▶ [Directions for this task]
Lines in the listing below that include the word "cine" need to be copied.

______________________________

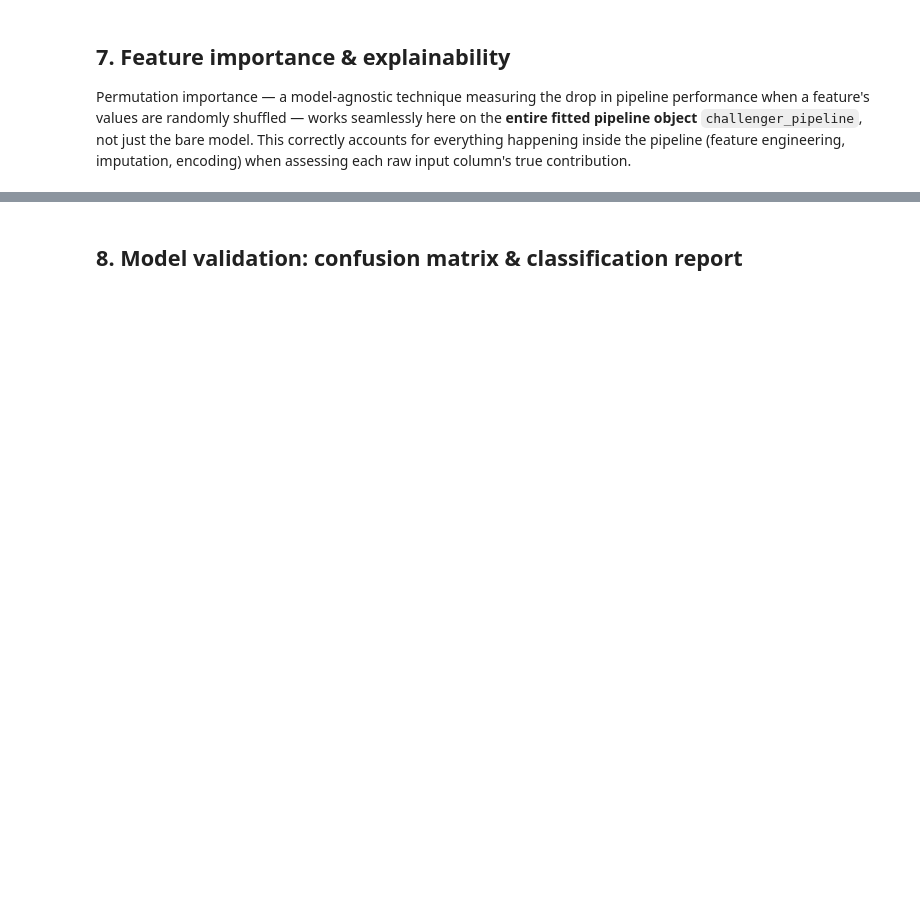
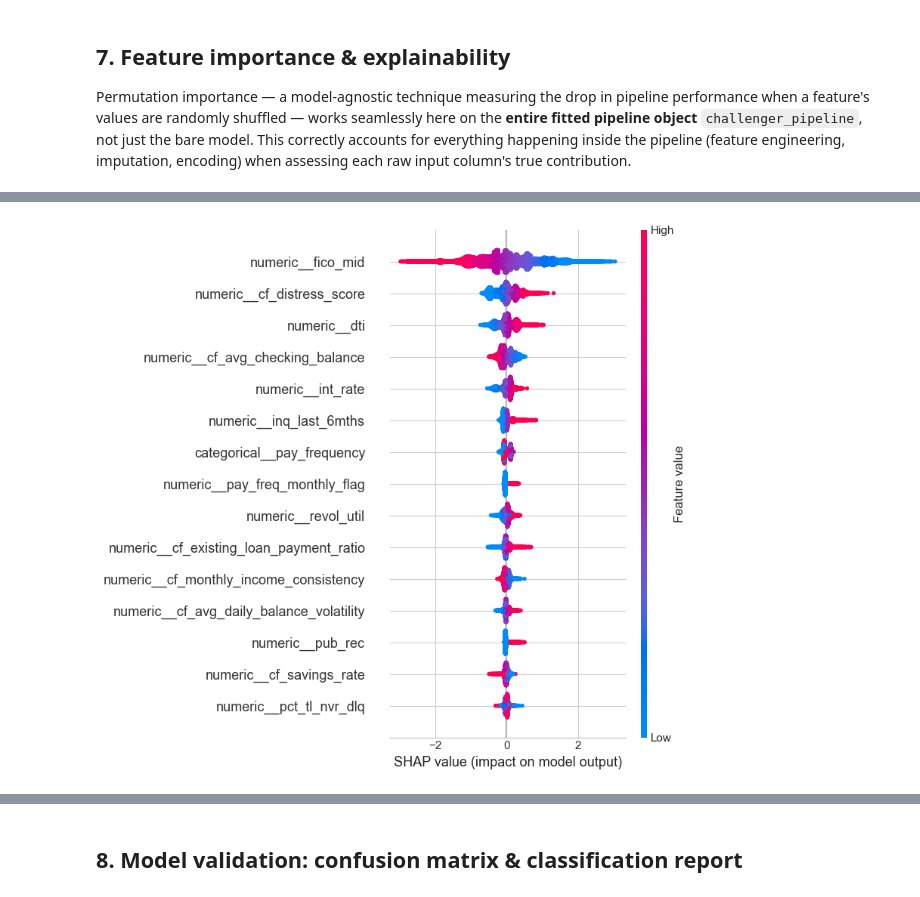
Before and after one commit to rmbavishi/credit-risk-scorecard-pipeline, a Jupyter notebook: notebooks/01_credit_risk_scorecard_pipeline.ipynb, the cells around one changed output, grey strips where cells are left out. Cells and saved outputs as stored; diff of their text form; code cells hidden in the pictures; blank space fills up the shorter version.

Commit message:
Add SHAP explainability, personalize notebook, update README

```diff
--- a/notebooks/01_credit_risk_scorecard_pipeline.ipynb
+++ b/notebooks/01_credit_risk_scorecard_pipeline.ipynb
@@ -164,8 +255,7 @@ feature set — so both models are genuine, independently-fittable `Pipeline` ob
 from the same reusable construction logic.
 # %%
 def build_credit_risk_pipeline(numeric_cols, categorical_cols, model_params):
-    """Builds the full preprocessing + modeling pipeline as a single
-    sklearn.pipeline.Pipeline object.
+    """Builds the full preprocessing + modeling pipeline for credit risk scoring.
 
     Step order: feature engineering runs FIRST on the raw (unimputed) columns -
     the ratio features naturally inherit NaNs where their numerator/denominator
@@ -176,7 +266,7 @@ def build_credit_risk_pipeline(numeric_cols, categorical_cols, model_params):
         "installment_to_income", "loan_to_income", "revol_bal_to_income",
         "credit_file_depth", "high_util_flag", "pay_freq_monthly_flag",
     ]
-    if any(c.startswith("cf_") for c in numeric_cols):
+    if any(columns.startswith("cf_") for columns in numeric_cols):
         engineered_numeric += [
             "cf_net_cash_flow_margin", "cf_balance_to_income_ratio", "cf_distress_score"
         ]
@@ -311,0 +438,24 @@ print(f"{n_cf_in_top} of the top {top_n} features are cash-flow attributes")
+# %%
+import shap
+
+# Run the raw test data through everything EXCEPT the final model step,
+# so we get the fully processed (engineered + imputed + encoded) matrix
+# that LightGBM actually sees under the hood.
+X_test_processed = challenger_pipeline[:-1].transform(X_test)
+
+# Get readable column names for the processed matrix
+feature_names_processed = challenger_pipeline.named_steps["preprocessing"].get_feature_names_out()
+
+# Extract just the trained model (the last pipeline step)
+model_only = challenger_pipeline.named_steps["model"]
+
+# Build the SHAP explainer for a tree-based model (LightGBM)
+explainer = shap.TreeExplainer(model_only)
+shap_values = explainer.shap_values(X_test_processed)
+# %%
+shap.summary_plot(shap_values, X_test_processed, feature_names=feature_names_processed, max_display=15, show=False)
+plt.tight_layout()
+plt.savefig("../outputs/shap_summary.png", dpi=120)
+plt.show()
+# %% [output]
+[figure, added]
```
Also changed, not shown: parts of 24 cells of this notebook, 5 other files.
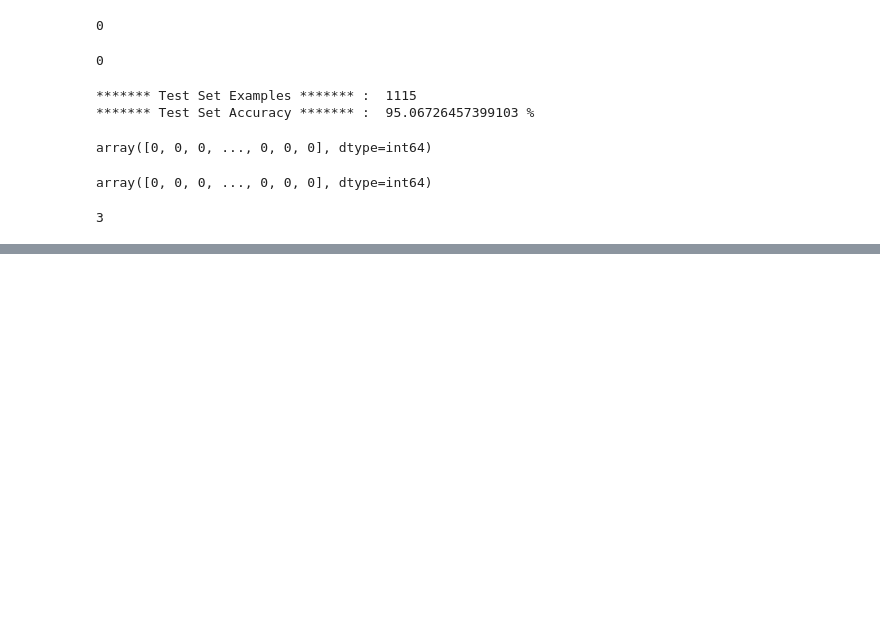
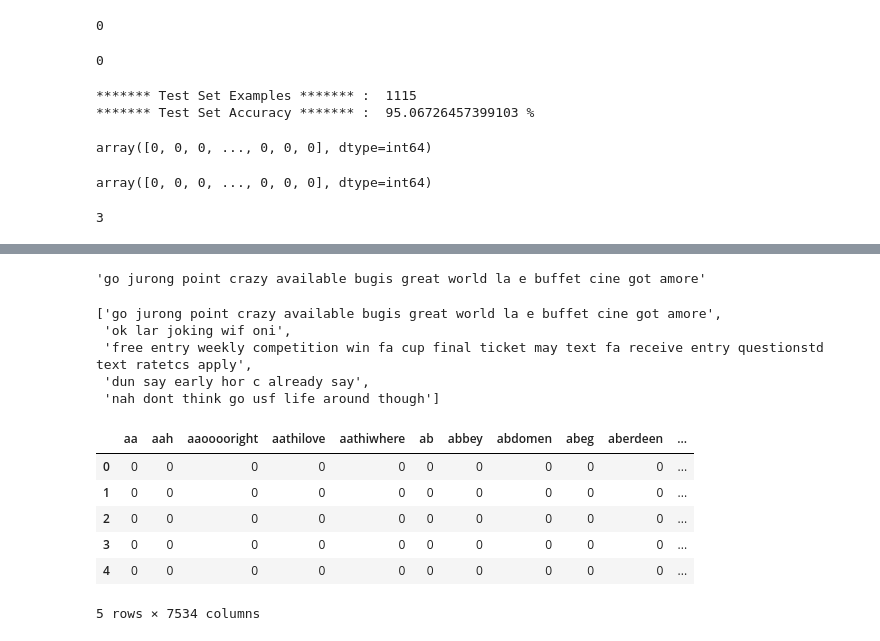
Before and after one commit to meghasundriyal/Mail_Classifier, a Jupyter notebook: try_classifier.ipynb, the cells around one changed output, grey strips where cells are left out. Cells and saved outputs as stored; diff of their text form; code cells hidden in the pictures; blank space fills up the shorter version.

```diff
--- a/try_classifier.ipynb
+++ b/try_classifier.ipynb
@@ -698,0 +717,3 @@ np.argmax(p)
+# %%
+t = mails_dataset.tokens.iloc[0]
+t
@@ -698,0 +735,33 @@ np.argmax(p)
+# %%
+s = ' '.join(t)
+s
+# %% [output]
+'go jurong point crazy available bugis great world la e buffet cine got amore'
+# %%
+res = []
+for row in range(total_mails):
+    t = mails_dataset.tokens.iloc[row]
+    s = ' '.join(t)
+    res.append(s)
+
+res[:5]   #print first 5 instances
+# %% [output]
+['go jurong point crazy available bugis great world la e buffet cine got amore',
+ 'ok lar joking wif oni',
+ 'free entry weekly competition win fa cup final ticket may text fa receive entry questionstd text ratetcs apply',
+ 'dun say early hor c already say',
+ 'nah dont think go usf life around though']
+# %%
+#document termm matrix
+vec = CountVectorizer()
+X = vec.fit_transform(res)
+df = pd.DataFrame(X.toarray(), columns=vec.get_feature_names())
+df.head()
+# %% [output]
+|  | aa | aah | aaooooright | aathilove | aathiwhere | ab | abbey | abdomen | abeg | aberdeen | ... |
+| 0 | 0 | 0 | 0 | 0 | 0 | 0 | 0 | 0 | 0 | 0 | ... |
+| 1 | 0 | 0 | 0 | 0 | 0 | 0 | 0 | 0 | 0 | 0 | ... |
+| 2 | 0 | 0 | 0 | 0 | 0 | 0 | 0 | 0 | 0 | 0 | ... |
+| 3 | 0 | 0 | 0 | 0 | 0 | 0 | 0 | 0 | 0 | 0 | ... |
+| 4 | 0 | 0 | 0 | 0 | 0 | 0 | 0 | 0 | 0 | 0 | ... |
+5 rows × 7534 columns
```
Also changed, not shown: parts of 6 cells of this notebook.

______________________________

▶ [Exercise solution]
+'go jurong point crazy available bugis great world la e buffet cine got amore'
+['go jurong point crazy available bugis great world la e buffet cine got amore',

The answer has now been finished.